Inner of Frogs, Sprouts, Clogs & Krauts
Brian says he “constructed a sculpture” using regular model Charles Woods. Rigidly posed behind velvet ropes and set against the national flags of the countries indicated by the title (France, Belgium, the Netherlands, Germany with the addition of the UK), Woods presents a soil sampler to the viewer.
“The idea was that Charles had plunged it into the earth and – like the grades of coloured sand I got in glass phials as a kid on holiday on the Isle Of Wight – produced a cross-section of the national colours,” says Brian.
Spread from Copyright 1978 (c) Brian Griffin/Reasons 2009
Obliterating the band’s pub rock scene roots (some of the members had been close to Barney for several years as part of Brinsley Schwarz), the angular band logo is suitably post-punk, constructed from straight lines and curves in a similar fashion to the mysterious symbols Barney provided for Brian’s book Copyright 1978.
Barney also created a bespoke record label for the group, featuring the logo with the label copy enlivened by ellipses. These, which recur throughout his record sleeve designs, made their appearance on his very first, In Blissful Company by Quintessence (1969).
In Blissful Company booklet
A graphic of five spear-points is repeated in variation across the campaign, and bursts forth from the album title, invoking an aerial display at an official occasion and also the tips of the flag banners.
The arrowheads also zip away from the song titles on the reverse, where Barney enlarged a section of Griffin’s photograph, showing the soil-sampler in detail. A section is again enlarged on one side of the inner sleeve, and the reverse of that carries yet another enlargement (as well as an enigmatic short story), so that the image is driven to abstraction.
“Barney took my photograph and went into it to reveal the basic dot structure, just like the sampler going into the ground,” says Brian.
Frozen Years front cover
The cover of Frozen Years, the first single to be released from the album, shows Woods running on the spot on a snow-covered terrain, in front of five tiny flags stuck in the ground.
Frozen Years back cover
The reverse replaces photography with the spear-pointed fly-past and an illustration of the five flags created from the repeated silhouette of a face. These not only represent the five nations central to the functioning of the EEC, but also the number of members in The Rumour.
Some of the accompanying music press ads present unforgiving monochrome close-cropped portraits of individual band members, complete with oblique lines and arrows and information appropriate to the musician’s astrological sign.
The close-up of bassist Andrew Bodnar in the full-page ad in NME March 17 1979 is captioned: “Aquarius deals with democratic communication with human beings who look on each other as brothers; it’s ruler Uranus governs electricity.”
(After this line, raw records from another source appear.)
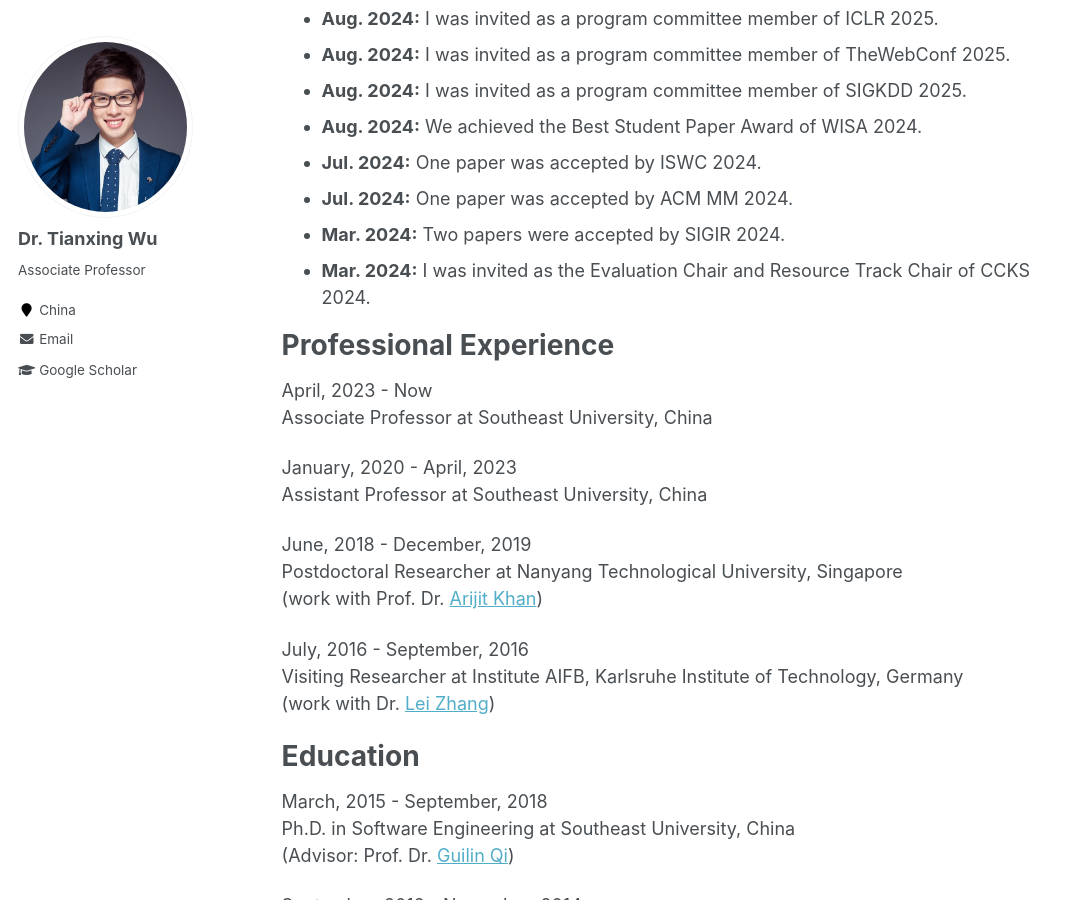
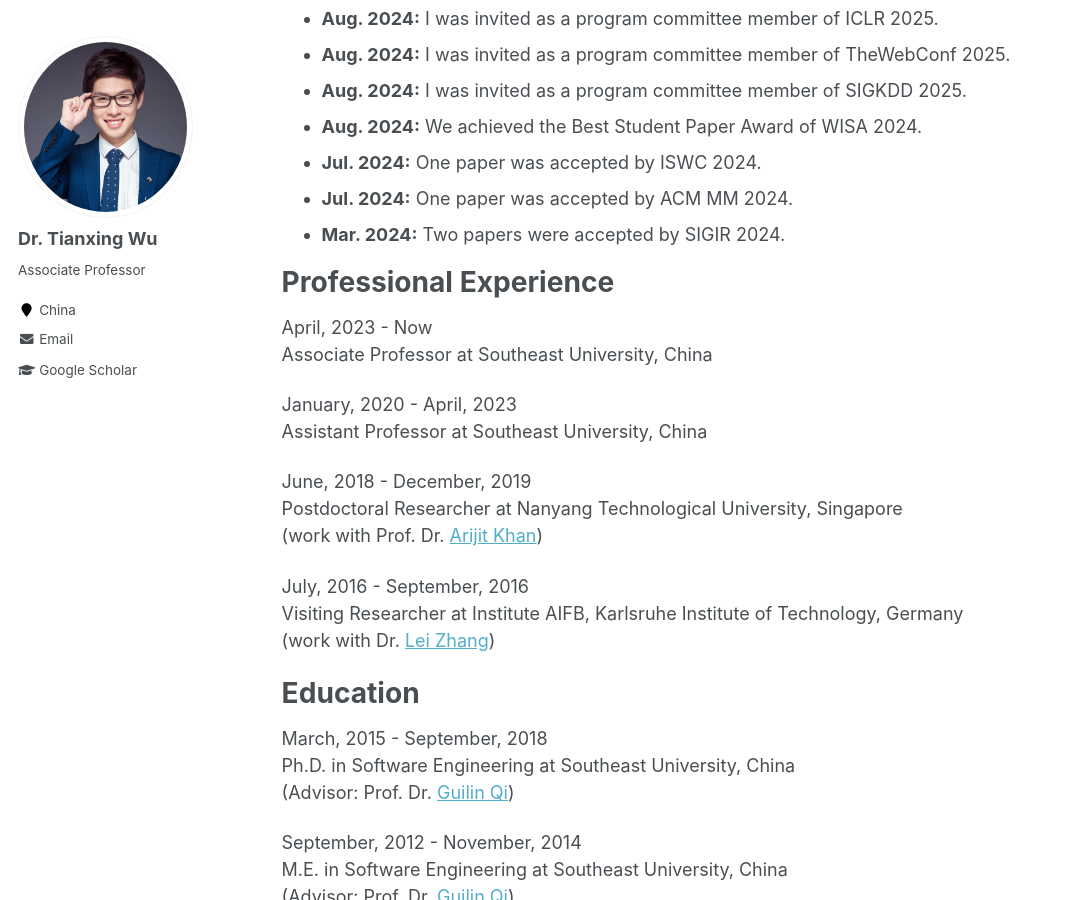
Before and after one commit to tianxing-wu/tianxing-wu.github.io, a Jekyll site: the page built from _pages/about.md, in a window 1280 px wide and 900 px high, scrolled down 632 px. Shown: the whole window, without its empty margins (0-1074 px from the left). Built offline with Jekyll 4.4.1, drawn with Linux system fonts in a browser that asks for light colours; comment, search, counter and statistics services are not loaded.

Commit message:
Update about.md

```diff
--- a/_pages/about.md
+++ b/_pages/about.md
@@ -26,7 +26,6 @@ News
 * **Jul. 2024:** One paper was accepted by ISWC 2024.
 * **Jul. 2024:** One paper was accepted by ACM MM 2024.
 * **Mar. 2024:** Two papers were accepted by SIGIR 2024.
-* **Mar. 2024:** I was invited as the Evaluation Chair and Resource Track Chair of CCKS 2024.
 
 Professional Experience
 ======
```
Such was Barney’s fascination with the cosmos and star systems; for example, a few years earlier as part of his set designs, he arranged on-stage performance positions for Hawkwind according to their star-signs.
The Rumour advert, NME, March 3 1979. (c) Carol Fawcett/Reasons 2009
Another press ad (from NME March 3 1979) has The Rumour logo spiked by the tower of an industrial plant (similar in execution to the “vinyl factory” on the back cover of The NME Book Of Modern Music published a couple of months earlier). Five rows etched into the front of the building are reflected in another fly-past, while the tour dates are set in an elongated version of the silhouette from the back of Frozen Years.
Emotional Traffic front cover
The sleeve for the second single from the album, Emotional Traffic, is set in black on the front and white on the back with the addition of a love heart. Traffic light roundels in red, green and amber indicate the three colours of vinyl in which it was made available. In each, there is a die-cut circle revealing the colour of the record inside.
Emotional Traffic back cover
The campaign for Frogs included five collect-the-set album posters spelling out the album title. On these a telecommunications tower is seen from different perspectives and set against the colours of the French and German flags as the five arrows swoop and swirl. Cropped sections of the central image also appear in the press ads featuring band member faces, completing the cross-fertilisation of the design package’s main elements.
One of the five posters for the album. (c) Carol Fawcett/Reasons 2009
Barney’s progression of the original concept for the album cover remains a source of wonder to Brian. “Barney wanted me to give him something which he hadn’t been involved in, and then take it over,” he says. “My image was OK, but what he did with it was incredible. Everything he did with my stuff improved upon it.”